--- Exercise ---
What follows is a set of records; give them all back exactly.

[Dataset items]
════
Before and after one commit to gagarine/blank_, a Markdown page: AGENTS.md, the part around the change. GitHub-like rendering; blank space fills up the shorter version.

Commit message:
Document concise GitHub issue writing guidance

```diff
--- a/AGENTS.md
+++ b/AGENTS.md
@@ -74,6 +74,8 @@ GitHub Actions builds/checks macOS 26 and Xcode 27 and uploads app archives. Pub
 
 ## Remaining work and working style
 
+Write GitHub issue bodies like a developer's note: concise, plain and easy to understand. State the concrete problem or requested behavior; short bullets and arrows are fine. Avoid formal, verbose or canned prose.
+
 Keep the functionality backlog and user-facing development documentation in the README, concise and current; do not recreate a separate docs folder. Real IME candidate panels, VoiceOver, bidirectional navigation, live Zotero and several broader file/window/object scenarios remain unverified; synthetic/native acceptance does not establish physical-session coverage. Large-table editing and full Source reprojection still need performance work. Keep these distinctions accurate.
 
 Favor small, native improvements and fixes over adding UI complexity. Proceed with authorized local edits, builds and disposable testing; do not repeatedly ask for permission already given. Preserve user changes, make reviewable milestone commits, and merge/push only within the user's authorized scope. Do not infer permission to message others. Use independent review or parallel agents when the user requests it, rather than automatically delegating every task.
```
════
--- Exercise solution ---
Before and after one commit to gagarine/blank_, a Markdown page: AGENTS.md, the part around the change. GitHub-like rendering; blank space fills up the shorter version.

Commit message:
Document concise GitHub issue writing guidance

```diff
--- a/AGENTS.md
+++ b/AGENTS.md
@@ -74,6 +74,8 @@ GitHub Actions builds/checks macOS 26 and Xcode 27 and uploads app archives. Pub
 
 ## Remaining work and working style
 
+Write GitHub issue bodies like a developer's note: concise, plain and easy to understand. State the concrete problem or requested behavior; short bullets and arrows are fine. Avoid formal, verbose or canned prose.
+
 Keep the functionality backlog and user-facing development documentation in the README, concise and current; do not recreate a separate docs folder. Real IME candidate panels, VoiceOver, bidirectional navigation, live Zotero and several broader file/window/object scenarios remain unverified; synthetic/native acceptance does not establish physical-session coverage. Large-table editing and full Source reprojection still need performance work. Keep these distinctions accurate.
 
 Favor small, native improvements and fixes over adding UI complexity. Proceed with authorized local edits, builds and disposable testing; do not repeatedly ask for permission already given. Preserve user changes, make reviewable milestone commits, and merge/push only within the user's authorized scope. Do not infer permission to message others. Use independent review or parallel agents when the user requests it, rather than automatically delegating every task.
```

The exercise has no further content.